▸ **Action item**
The lines to return are those below that contain the word "tintB".

====================

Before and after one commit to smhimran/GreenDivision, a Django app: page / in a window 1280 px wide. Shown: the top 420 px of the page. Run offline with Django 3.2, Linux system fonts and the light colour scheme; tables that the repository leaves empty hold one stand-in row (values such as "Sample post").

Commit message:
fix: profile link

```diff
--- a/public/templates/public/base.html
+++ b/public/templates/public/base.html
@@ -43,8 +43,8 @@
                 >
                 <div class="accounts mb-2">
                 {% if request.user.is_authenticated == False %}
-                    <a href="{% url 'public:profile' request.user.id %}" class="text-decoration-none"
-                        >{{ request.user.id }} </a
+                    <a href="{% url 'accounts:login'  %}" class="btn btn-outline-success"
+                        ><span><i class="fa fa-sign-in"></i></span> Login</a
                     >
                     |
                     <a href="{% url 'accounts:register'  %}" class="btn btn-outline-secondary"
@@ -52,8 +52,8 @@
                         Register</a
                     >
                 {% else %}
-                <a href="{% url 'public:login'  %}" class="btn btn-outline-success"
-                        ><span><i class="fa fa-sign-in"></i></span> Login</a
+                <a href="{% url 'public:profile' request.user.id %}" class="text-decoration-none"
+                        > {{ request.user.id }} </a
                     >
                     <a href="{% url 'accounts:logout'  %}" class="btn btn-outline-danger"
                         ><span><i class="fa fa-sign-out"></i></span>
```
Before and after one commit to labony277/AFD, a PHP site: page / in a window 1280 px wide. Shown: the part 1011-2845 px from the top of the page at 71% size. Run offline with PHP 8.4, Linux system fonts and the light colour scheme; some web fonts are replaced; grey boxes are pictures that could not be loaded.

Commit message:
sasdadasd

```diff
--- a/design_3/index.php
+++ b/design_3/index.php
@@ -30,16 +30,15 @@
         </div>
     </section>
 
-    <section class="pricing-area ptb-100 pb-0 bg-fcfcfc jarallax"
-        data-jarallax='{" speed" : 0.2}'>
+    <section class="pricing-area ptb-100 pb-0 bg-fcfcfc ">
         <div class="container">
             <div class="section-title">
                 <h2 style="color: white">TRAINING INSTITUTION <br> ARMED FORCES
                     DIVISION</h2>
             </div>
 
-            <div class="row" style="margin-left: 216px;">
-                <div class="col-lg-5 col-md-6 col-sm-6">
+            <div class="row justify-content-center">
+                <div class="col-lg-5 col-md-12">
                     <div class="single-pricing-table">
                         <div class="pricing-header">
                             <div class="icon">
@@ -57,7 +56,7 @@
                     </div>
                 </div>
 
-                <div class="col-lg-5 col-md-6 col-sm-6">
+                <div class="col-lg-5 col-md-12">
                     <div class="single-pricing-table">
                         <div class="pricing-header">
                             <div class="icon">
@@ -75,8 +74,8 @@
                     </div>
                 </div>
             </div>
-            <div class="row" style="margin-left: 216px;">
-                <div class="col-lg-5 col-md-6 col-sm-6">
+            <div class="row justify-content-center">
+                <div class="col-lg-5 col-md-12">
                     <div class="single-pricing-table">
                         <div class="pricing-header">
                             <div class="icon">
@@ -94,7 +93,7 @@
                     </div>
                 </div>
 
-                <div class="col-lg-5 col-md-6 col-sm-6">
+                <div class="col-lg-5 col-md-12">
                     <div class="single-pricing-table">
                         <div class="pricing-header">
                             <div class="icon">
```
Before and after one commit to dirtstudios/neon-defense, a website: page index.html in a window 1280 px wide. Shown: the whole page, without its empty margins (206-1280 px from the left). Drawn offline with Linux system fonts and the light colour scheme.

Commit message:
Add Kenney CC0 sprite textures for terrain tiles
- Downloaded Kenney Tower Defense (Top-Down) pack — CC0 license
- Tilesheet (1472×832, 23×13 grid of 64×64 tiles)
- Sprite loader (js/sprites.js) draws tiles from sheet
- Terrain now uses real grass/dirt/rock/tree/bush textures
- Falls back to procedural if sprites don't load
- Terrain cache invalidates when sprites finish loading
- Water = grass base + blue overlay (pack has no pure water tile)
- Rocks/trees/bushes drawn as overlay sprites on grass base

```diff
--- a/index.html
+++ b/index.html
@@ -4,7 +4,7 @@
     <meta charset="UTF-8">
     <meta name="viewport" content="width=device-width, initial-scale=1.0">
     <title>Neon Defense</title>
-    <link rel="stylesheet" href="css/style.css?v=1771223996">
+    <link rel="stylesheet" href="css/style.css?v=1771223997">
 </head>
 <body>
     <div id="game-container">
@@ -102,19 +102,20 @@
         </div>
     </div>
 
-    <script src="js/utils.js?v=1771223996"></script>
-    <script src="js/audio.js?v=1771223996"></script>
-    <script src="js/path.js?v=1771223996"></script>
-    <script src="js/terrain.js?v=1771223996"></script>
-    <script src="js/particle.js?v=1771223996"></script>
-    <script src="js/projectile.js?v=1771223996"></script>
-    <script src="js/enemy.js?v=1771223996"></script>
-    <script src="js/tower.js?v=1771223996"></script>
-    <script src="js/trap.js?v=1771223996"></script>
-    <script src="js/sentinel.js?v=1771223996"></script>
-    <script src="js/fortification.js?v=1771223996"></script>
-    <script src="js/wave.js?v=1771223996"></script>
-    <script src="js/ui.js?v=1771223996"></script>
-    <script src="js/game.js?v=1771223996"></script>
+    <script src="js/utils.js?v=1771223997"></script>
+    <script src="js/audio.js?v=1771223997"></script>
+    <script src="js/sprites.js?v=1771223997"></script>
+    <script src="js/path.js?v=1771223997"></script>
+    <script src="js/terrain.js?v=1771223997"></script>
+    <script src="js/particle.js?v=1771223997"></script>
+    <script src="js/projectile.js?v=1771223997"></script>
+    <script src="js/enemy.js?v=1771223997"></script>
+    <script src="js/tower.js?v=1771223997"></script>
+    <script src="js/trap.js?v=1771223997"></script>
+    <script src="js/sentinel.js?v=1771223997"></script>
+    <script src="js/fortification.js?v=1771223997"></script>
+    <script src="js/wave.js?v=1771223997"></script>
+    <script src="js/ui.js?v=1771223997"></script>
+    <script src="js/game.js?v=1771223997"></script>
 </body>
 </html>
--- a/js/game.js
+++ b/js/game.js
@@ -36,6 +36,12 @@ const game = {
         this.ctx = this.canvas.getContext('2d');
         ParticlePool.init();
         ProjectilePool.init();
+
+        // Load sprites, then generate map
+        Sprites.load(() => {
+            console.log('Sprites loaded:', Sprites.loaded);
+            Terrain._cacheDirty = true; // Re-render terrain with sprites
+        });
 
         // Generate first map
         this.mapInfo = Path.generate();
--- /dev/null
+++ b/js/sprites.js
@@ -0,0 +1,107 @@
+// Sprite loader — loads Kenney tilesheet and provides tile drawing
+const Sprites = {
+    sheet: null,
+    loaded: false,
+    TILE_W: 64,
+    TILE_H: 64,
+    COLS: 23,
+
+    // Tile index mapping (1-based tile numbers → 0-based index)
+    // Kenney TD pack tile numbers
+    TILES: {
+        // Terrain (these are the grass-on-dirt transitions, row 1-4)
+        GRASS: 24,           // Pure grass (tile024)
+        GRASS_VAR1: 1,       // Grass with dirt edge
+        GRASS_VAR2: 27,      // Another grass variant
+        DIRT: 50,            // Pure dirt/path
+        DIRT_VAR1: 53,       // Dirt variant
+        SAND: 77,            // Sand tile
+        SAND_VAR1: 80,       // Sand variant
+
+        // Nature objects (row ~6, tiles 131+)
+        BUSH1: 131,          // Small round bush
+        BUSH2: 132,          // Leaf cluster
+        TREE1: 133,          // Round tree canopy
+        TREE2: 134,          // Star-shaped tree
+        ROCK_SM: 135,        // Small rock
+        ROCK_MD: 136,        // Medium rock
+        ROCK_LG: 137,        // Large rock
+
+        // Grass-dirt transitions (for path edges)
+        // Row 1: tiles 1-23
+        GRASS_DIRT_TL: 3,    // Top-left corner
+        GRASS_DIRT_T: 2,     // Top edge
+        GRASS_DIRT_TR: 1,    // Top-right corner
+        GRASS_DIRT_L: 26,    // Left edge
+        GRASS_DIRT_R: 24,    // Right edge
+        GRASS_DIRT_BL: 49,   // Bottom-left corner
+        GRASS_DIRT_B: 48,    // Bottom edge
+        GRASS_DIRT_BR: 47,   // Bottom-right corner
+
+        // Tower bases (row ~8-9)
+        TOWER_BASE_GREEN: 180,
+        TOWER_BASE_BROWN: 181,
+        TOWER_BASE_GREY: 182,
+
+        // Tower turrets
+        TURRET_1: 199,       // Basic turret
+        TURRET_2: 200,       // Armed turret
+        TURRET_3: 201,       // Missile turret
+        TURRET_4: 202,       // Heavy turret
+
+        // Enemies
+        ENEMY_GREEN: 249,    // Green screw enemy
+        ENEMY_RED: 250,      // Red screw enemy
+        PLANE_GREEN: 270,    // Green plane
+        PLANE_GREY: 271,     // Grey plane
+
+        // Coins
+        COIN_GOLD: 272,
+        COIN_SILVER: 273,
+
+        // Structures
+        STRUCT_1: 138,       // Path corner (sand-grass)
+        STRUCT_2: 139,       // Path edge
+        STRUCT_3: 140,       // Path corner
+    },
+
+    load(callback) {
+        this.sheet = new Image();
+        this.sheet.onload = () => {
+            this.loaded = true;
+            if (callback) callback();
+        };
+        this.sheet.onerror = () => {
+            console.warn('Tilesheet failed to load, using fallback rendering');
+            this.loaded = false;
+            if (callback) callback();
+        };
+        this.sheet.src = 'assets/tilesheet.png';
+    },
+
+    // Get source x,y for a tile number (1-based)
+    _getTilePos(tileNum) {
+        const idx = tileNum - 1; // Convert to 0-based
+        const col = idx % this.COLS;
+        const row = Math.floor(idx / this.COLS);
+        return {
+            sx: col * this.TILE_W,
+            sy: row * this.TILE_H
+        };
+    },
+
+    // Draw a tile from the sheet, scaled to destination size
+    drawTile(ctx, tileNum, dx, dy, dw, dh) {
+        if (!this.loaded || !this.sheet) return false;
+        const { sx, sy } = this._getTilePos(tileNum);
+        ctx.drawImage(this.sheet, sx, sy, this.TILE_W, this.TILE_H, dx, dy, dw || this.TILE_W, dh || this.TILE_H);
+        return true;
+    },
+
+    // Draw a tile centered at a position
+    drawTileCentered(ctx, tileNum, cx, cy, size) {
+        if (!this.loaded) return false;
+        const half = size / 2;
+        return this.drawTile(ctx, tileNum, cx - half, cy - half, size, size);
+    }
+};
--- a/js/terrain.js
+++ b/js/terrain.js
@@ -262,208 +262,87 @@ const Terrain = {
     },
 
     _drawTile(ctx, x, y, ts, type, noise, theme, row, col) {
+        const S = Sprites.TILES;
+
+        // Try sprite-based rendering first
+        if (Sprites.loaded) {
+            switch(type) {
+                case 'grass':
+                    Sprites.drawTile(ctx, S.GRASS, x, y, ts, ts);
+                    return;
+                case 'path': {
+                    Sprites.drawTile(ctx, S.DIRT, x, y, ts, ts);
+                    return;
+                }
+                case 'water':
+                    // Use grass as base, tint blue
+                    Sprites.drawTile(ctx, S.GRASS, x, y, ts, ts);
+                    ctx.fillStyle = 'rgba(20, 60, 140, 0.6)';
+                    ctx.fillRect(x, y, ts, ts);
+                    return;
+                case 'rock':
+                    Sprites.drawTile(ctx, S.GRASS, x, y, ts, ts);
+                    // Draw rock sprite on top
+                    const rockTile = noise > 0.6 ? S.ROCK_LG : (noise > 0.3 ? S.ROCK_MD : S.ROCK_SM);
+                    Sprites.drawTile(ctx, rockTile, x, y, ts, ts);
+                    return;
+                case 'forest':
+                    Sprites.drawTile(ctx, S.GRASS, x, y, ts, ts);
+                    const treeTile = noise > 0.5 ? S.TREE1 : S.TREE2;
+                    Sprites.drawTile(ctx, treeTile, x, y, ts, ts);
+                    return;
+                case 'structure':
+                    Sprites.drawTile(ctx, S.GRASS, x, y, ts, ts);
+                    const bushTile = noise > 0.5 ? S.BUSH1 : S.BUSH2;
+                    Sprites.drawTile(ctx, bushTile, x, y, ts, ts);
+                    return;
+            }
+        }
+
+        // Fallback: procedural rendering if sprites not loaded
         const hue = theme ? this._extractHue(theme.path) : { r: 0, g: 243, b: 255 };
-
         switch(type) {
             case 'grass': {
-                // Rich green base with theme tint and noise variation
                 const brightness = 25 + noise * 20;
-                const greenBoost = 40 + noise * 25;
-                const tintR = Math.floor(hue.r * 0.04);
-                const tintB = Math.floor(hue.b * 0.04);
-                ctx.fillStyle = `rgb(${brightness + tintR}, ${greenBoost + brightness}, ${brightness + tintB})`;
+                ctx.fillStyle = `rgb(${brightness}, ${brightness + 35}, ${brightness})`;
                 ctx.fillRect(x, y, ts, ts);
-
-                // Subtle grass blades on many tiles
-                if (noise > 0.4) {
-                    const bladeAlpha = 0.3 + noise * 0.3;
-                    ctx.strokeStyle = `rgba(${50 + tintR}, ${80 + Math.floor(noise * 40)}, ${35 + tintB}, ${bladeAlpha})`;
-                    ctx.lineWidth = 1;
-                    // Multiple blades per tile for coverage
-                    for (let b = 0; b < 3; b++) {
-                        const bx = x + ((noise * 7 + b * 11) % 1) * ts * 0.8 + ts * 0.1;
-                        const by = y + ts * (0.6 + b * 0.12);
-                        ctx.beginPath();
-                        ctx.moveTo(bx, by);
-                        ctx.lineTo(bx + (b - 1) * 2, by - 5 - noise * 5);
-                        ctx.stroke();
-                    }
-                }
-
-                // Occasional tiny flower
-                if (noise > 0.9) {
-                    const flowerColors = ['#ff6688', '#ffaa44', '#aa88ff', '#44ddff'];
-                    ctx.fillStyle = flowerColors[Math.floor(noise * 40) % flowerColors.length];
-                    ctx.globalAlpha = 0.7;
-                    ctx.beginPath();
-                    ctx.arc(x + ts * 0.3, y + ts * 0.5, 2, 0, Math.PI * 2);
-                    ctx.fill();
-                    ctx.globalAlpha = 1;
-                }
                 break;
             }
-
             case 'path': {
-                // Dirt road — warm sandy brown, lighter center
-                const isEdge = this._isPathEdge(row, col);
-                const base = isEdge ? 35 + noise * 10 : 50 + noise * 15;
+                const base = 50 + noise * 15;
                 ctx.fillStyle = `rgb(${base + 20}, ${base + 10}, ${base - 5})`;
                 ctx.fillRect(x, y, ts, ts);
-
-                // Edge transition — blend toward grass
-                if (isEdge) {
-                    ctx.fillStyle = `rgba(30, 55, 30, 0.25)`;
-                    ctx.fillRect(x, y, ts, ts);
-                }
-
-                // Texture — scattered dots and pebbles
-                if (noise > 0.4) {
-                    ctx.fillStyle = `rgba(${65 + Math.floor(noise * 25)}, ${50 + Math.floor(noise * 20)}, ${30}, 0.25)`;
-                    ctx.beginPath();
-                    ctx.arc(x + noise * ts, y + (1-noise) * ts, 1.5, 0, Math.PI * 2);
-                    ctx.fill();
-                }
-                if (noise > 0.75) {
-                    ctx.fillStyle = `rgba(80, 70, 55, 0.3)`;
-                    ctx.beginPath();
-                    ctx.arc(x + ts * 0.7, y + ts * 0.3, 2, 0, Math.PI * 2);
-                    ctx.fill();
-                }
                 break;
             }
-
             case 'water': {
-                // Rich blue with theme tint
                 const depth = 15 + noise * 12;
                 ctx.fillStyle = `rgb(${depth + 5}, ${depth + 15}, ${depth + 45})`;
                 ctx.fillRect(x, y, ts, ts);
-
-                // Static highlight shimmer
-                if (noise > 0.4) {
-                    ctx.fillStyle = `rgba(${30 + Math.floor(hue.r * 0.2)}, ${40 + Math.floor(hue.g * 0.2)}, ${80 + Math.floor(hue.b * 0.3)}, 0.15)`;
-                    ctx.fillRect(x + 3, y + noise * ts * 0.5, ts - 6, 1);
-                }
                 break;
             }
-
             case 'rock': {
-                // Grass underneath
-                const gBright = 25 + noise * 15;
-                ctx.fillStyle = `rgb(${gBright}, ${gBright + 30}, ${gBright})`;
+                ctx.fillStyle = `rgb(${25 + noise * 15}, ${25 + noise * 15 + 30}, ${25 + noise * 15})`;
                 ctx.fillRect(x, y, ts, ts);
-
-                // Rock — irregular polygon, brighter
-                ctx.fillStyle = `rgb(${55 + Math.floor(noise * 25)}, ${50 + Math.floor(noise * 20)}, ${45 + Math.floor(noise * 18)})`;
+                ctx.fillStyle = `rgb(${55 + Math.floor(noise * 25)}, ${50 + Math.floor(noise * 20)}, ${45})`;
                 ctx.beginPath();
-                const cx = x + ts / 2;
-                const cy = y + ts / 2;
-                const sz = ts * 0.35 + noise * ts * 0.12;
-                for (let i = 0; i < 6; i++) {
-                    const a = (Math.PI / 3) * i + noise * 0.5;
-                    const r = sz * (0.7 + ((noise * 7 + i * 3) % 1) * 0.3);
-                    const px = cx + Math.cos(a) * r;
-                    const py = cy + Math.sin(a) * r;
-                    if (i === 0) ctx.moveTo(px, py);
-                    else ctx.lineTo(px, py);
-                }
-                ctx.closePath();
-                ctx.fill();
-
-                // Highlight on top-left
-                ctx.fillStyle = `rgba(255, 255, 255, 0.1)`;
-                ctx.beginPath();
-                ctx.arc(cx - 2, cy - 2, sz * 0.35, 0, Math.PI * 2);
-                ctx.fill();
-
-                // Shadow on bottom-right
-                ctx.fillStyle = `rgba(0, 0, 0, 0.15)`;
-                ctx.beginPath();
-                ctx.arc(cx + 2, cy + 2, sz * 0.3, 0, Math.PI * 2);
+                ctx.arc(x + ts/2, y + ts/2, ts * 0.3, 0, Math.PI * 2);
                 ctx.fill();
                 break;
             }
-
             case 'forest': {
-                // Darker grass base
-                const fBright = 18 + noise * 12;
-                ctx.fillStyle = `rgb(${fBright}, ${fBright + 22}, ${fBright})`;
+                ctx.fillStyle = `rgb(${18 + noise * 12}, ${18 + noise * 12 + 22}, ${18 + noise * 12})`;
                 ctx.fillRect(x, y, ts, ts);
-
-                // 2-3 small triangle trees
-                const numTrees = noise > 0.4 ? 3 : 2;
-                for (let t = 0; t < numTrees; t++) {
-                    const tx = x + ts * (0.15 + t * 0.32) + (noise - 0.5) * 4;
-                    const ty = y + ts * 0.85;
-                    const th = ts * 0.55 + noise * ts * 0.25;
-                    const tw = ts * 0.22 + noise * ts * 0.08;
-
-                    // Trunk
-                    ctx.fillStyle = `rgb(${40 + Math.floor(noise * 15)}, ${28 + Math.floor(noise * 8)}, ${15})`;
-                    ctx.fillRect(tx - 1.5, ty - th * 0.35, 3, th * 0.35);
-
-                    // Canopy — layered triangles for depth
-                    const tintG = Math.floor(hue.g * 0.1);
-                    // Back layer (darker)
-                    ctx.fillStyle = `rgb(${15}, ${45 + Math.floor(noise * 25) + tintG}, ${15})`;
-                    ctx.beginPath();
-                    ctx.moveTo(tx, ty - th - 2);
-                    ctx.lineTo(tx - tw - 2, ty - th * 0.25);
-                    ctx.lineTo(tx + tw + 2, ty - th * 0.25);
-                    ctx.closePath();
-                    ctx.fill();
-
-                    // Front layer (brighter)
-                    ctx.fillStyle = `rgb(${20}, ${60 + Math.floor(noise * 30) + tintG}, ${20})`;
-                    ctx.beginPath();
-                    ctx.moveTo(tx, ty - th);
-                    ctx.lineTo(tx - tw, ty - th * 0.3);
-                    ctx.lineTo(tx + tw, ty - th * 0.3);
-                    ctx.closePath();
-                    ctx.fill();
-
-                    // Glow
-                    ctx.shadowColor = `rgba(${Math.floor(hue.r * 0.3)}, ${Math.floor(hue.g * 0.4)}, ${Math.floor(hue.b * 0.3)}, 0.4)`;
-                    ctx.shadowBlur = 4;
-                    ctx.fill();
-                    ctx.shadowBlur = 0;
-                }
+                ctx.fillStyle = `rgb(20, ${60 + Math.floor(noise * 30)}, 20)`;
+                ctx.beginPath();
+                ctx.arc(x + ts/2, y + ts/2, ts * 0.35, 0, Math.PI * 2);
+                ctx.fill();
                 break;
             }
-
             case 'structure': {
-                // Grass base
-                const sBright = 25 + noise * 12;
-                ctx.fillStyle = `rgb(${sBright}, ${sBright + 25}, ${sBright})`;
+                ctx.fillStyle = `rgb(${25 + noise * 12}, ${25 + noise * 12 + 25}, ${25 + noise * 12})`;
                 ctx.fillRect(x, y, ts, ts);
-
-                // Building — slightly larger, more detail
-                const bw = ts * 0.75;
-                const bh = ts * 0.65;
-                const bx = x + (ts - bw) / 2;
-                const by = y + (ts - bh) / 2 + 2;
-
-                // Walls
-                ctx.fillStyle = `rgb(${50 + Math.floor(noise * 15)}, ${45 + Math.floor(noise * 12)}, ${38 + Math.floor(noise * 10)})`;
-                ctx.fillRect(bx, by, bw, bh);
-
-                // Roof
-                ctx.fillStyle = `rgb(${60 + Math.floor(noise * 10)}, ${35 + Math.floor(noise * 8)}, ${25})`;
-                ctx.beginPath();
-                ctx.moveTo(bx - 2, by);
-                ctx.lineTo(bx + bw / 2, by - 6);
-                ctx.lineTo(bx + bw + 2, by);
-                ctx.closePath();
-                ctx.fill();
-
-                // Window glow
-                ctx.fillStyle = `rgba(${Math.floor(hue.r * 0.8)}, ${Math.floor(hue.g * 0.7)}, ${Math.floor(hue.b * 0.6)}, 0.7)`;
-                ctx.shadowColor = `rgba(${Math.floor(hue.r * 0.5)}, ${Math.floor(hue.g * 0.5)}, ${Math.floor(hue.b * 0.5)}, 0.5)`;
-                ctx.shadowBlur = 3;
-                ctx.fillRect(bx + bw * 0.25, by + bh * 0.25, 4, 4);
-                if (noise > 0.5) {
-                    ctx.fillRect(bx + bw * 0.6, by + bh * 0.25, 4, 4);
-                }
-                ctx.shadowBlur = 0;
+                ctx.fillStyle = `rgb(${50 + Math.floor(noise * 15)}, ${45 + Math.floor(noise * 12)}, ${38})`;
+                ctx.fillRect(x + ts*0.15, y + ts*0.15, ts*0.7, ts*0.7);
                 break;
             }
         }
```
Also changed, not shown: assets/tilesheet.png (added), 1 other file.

====================

▸ **Answer to this exercise**
-                const tintB = Math.floor(hue.b * 0.04);
-                ctx.fillStyle = `rgb(${brightness + tintR}, ${greenBoost + brightness}, ${brightness + tintB})`;
-                    ctx.strokeStyle = `rgba(${50 + tintR}, ${80 + Math.floor(noise * 40)}, ${35 + tintB}, ${bladeAlpha})`;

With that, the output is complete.